Catlong lies back bent on a trash can
Flashing lights cut the night, dude in white says he’s the man
Well, you better learn to move fast
When you’re young or you’re not long around
Cat somehow lost his kitty down in the city pound
So get right, get tight, get down
Well, who’s that down at the end of the alley?
She’s been gone so long
Yeah, like that, yeah
Kitty’s back in town (here she comes, now)
THE Marathon’s back in town, oh, oh, all right! A front row seat to catch the Knicks play Sacramento in one of 82 regular-season meaningless games will set you back $3,000 a piece. A front row seat to catch the NYC Marathon is free, and unlike the Knicks the hometown team is a winner. So gather together your typical LIC family of 3.5 and get down to Vernon Boulevard. If you want to catch the professional runners be there by 9:45am, otherwise the waves start coming through around 11am and continue until ~2pm.
The weather is looking awesome and the field is back to pre-pandemic levels of 50,000+ participants from all over the world. Do not miss this great NYC event, and while you’re screaming your lungs out cheering on those 50k running 26.2, please remember that it was LICtalk who saved your family $10k.
//JULIE Powell died suddenly this week at the age of 49. She was the writer/blogger who penned the book/movie ‘Julie & Julia’ about her cooking and life travails and triumphs that took place in her Long Island City home. In reading the various obituaries about her life and writing, one little snippet that didn’t come up was her post-fame stint working as a barista at LIC’s Corner Cafe on Murray Park. Another local restaurant connection for her that we noted back in 2012 was with the owner of Lounge 47 (now Woodbines and with a new owner), whom she met at the Murray Park dog run. Ironically, Julie’s death coincided with the death this week of another well known NYC food writer who’s culinary passion was also frequently intertwined with sex: Gael Greene. The latter was fortunate to have lived a full and rich life of 88 years, but Julie accomplished a lot in her 49, and both had the talent and initiative to make something out of plain words that made the big city wonderful and crazy, yet intimate.
//TRADE-OFFS Dept. – we finish the week with two stories that require trade-offs.
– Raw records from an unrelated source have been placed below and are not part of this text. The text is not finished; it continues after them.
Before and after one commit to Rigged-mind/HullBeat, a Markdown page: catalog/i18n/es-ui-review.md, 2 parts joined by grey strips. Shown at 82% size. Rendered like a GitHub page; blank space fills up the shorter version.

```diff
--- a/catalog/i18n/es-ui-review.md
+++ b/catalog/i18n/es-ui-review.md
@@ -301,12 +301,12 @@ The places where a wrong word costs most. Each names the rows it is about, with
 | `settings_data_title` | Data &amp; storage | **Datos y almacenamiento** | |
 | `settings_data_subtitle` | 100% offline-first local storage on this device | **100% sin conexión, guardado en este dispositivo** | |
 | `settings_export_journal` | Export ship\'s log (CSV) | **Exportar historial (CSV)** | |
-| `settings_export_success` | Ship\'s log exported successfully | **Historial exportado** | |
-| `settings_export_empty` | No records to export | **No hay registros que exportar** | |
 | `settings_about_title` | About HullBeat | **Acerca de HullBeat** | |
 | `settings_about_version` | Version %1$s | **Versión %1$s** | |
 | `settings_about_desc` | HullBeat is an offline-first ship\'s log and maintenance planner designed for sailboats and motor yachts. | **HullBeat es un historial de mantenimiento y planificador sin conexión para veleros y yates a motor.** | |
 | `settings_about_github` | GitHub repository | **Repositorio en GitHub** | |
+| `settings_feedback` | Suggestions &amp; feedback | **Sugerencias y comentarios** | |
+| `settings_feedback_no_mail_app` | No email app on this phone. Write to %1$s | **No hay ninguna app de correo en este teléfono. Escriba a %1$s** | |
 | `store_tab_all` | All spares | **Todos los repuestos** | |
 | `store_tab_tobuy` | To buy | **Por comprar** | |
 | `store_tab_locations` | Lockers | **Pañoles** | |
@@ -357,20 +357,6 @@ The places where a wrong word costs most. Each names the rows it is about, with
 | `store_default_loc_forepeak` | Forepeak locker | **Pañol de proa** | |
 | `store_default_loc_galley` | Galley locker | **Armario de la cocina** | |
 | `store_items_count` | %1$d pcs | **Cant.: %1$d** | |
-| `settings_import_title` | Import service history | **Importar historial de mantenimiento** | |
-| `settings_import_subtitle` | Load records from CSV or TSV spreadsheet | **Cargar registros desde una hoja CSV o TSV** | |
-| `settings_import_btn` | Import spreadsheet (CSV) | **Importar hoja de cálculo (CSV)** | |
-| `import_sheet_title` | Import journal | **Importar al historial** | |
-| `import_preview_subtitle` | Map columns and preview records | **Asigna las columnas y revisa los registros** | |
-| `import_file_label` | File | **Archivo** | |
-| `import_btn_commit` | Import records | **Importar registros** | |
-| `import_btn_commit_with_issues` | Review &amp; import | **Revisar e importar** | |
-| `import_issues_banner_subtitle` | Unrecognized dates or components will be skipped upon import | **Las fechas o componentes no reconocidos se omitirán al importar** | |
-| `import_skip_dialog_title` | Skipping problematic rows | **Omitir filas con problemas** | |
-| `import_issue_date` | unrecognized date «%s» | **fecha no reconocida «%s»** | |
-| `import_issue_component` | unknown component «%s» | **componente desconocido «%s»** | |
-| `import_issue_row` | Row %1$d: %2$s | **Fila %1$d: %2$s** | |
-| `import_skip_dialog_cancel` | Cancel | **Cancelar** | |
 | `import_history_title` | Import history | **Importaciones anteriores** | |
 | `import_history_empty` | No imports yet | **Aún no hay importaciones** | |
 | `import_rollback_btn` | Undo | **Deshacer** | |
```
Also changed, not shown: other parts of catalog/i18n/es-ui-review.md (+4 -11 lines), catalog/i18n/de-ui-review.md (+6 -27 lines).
The first is the well-documented fight over Innovation QNS, the proposed 11-tower, 2,800 apartment project on the border of LIC & Astoria just off Northern Boulevard. More development (and possibly displacement) in the form of upzoning, in return for more housing as well as a chunk of affordable housing.
The second is the new ferry terminal proposal for the southern LIC stop near the Oval in Hunters Point South Park. Currently located just south of the food/beer stand formerly known as LIC Landing, the proposal is for a greatly expanded terminal just north of LIC Landing where the dining area is located. It would not displace the dining area as it will be built slightly offshore, but it will block some of the view, especially when ferries are in port. The rationale for the expansion and move is that the current terminal can only hold one boat, whereas there’s a need to be able to dock two based on increased ridership. Plus the current terminal is nearing the end of its useful life. Those opposing the new terminal cite the view being marred and the heavy pedestrian traffic.
I really don’t know whether the Innovation QNS developers are giving up enough for their gains, but given where things stand in late 2022 economically, as well as the current tight rental markets, as well as the forlorn location, I think there’s not much downside to granting the upzoning. Similarly, as someone who knows and loves that view well, I recognize the need for progress and feel the expansion is not unwarranted. As for the crowds, they’re there anyway and that’s the price of a beautiful view.
NYC Marathon Guide 2022 – “It will be a 26.2-mile celebration of you,”
LIC’s Giant Innovation QNS Development Hinges On Who Pays For Affordable Housing – detailed article on the debate over this project